There’s never anything good about them. On Sunday night, 11.11.12, I said goodbye. I said goodbye to the band that was the one I always considered to be “mine.” Even though you can be obsessed with multiple bands, I feel like everyone can relate to having that one band. The one band that changed your life.
For me that band was Jack’s Mannequin. And I watched, front row, as Andrew McMahon played his last show with his Jack’s Mannequin bandmates in Los Angeles. It was the most powerful, emotional, heart-wrenching, and exhilarating show that I have been to in my entire life.
I woke up in a studio apartment off Hollywood Boulevard (belonging to strangers that soon became friends) at 4:45 on Sunday morning. I got dressed, did my hair and lined my bloodshot eyes in black. We piled into a car full of camping chairs, coolers, luggage and people and drove the nearly empty, dark streets of Hollywood. We were up before the sun.
We pulled right in front of El Rey Theater, unloaded our car and took our spot at the front of the line, 30 seconds more and we would have been a close second. I have never lined up for a show 12 hours before it started, but I have never been happier about sitting on a public street for that long.
We sheltered ourselves in blankets, held onto coffee cups as if they were our sole heat source and braced ourselves for the long day ahead. We watched the sun rise and fans slowly start to filter in as the morning settled in.
After a trip to Rite-Aid, my little started a chalk movement. At first, a shyness launched over the crowd. I laid the first scrapings of chalk on one square of the LA sidewalk, and soon the rest of the line followed. Everyone grabbed a piece of chalk and inscribed their favorite lyrics on the ground. Soon enough a mural was created, with barely any repeats. Artists emerged. Friends were made.
Fast forward to the afternoon, when a father from Texas and his twin daughters were chatting with us about unreleased versions of Jack’s Mannequin songs, and about having an empty nest with his daughters’ away in college, a silence fell over the crowd as Andrew McMahon stepped out of his car just feet away from the line. My heart started racing, and I got shaky. Being in the presence of someone you idolize has an incredible impact. I’ve met a lot of musicians that I admire, but I have never felt the emotions that I felt Sunday as Andrew McMahon approached me.

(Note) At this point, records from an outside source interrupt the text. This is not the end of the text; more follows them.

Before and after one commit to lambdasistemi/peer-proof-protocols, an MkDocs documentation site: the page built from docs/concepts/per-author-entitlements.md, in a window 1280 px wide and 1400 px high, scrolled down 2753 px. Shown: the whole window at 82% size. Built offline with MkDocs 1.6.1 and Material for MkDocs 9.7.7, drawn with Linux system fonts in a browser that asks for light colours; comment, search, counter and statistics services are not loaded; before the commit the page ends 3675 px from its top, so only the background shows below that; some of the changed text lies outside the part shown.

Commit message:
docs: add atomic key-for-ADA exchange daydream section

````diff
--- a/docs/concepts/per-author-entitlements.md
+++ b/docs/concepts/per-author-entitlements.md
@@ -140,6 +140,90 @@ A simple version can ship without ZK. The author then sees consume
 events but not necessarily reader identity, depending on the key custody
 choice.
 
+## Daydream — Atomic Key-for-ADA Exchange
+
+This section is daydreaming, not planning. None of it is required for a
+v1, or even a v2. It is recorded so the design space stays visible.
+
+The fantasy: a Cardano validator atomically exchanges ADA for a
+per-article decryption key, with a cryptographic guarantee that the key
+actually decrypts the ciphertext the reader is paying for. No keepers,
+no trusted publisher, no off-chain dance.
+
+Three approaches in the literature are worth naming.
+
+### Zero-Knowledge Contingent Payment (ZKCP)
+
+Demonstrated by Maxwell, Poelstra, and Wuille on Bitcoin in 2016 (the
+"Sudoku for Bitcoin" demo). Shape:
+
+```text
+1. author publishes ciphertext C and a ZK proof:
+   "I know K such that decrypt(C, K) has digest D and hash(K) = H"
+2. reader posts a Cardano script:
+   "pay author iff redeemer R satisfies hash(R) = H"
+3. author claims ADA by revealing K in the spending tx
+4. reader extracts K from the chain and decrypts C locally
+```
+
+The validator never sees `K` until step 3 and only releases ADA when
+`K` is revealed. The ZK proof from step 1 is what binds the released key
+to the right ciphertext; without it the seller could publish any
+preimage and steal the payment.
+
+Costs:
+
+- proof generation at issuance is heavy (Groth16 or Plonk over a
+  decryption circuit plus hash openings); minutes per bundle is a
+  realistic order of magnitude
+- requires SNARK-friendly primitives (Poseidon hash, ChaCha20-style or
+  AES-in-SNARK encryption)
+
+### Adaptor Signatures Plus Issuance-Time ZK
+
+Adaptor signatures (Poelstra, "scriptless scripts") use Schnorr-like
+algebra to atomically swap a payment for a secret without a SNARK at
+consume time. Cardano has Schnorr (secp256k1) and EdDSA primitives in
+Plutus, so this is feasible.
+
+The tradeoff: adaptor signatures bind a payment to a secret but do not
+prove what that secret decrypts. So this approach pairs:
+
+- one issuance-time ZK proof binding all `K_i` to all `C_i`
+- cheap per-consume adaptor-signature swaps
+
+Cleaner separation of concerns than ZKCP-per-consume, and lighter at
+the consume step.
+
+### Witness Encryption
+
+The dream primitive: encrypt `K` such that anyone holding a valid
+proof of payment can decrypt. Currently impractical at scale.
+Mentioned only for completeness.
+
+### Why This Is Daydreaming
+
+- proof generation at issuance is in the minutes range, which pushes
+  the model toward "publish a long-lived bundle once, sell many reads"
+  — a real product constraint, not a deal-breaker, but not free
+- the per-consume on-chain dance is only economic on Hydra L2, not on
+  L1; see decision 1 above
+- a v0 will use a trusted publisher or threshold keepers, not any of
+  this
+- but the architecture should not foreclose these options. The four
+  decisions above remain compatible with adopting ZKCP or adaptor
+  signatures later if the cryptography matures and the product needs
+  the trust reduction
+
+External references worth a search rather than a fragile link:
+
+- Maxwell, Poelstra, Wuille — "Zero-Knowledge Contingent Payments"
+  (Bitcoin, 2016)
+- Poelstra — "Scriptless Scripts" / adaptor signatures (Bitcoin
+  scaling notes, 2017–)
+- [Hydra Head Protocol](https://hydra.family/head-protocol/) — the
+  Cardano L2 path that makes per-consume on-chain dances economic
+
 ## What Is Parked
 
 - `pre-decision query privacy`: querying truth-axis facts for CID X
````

I thanked him for his music and how it brought me together with my best friends. We took a picture with him, and I asked him to write me out something that I will get tattooed on me. I was shaking as I held the notebook for him to write in, that I had to have someone else hold it.
As soon as he walked away, there were tears. He was the nicest person, and he was exactly like you think he would be. After following his story for years, you almost get a sense that you know a little bit of who he is, and I was truly humbled by his humbleness and love for the fans that love him.
I didn’t even care that after he went inside that I still had to wait anxiously outside for another four hours. Everything that brought me to that mid-Sunday afternoon moment was worth it. Absolutely and 100 percent worth it. I forgot that I was running on less than four hours asleep. I forgot that my hair felt greasy from lack of my morning shower. I forgot that this was the last time I would be seeing my favorite band play. I was just in shock – the happiest and most fulfilling shock.
I watched the sun set from the same chair that I saw the sun rise. And finally it was 6:30 and the marquee lights were dancing and glowing bright. My ticket was scanned and I was off to take my place in the front, dead center, right in front of the piano.
Over an hour later the red velvet curtains parted, and Andrew McMahon was sitting at his Baldwin wearing Chuck Taylor’s with his striped socks. The band started and ‘Holiday From Real’ met the crowd.
During the show my emotions went as such:
La La Lie – continuous uncontrollable sobbing. what a song choice… “guess what i’m done writing your songs…”
Once the curtains closed, I didn’t even try to stop the hot tears that were streaming down my cheeks. Instead, I looked around at my little and the people who were strangers just a day before and they were crying too. We embraced in a group hug. We had all just experienced the same emotional trauma, our hearts ripped out by the beautiful music of Jack’s Mannequin. We will forever be changed by that day.
And now, as I battle the post-mannequin depression I can only say thank you to Andrew McMahon. An artist never owes his fans anything, but Andrew gives them everything he has. I am looking forward to the next chapter in his music career, but until then the realization that Jack’s Mannequin will never release new music or host another show hurts like hell. Thank you Jack’s Mannequin for 7 years and three amazing albums.
But as Andrew sang before he took his final bow – “I’ve got friends who will help me pull through. “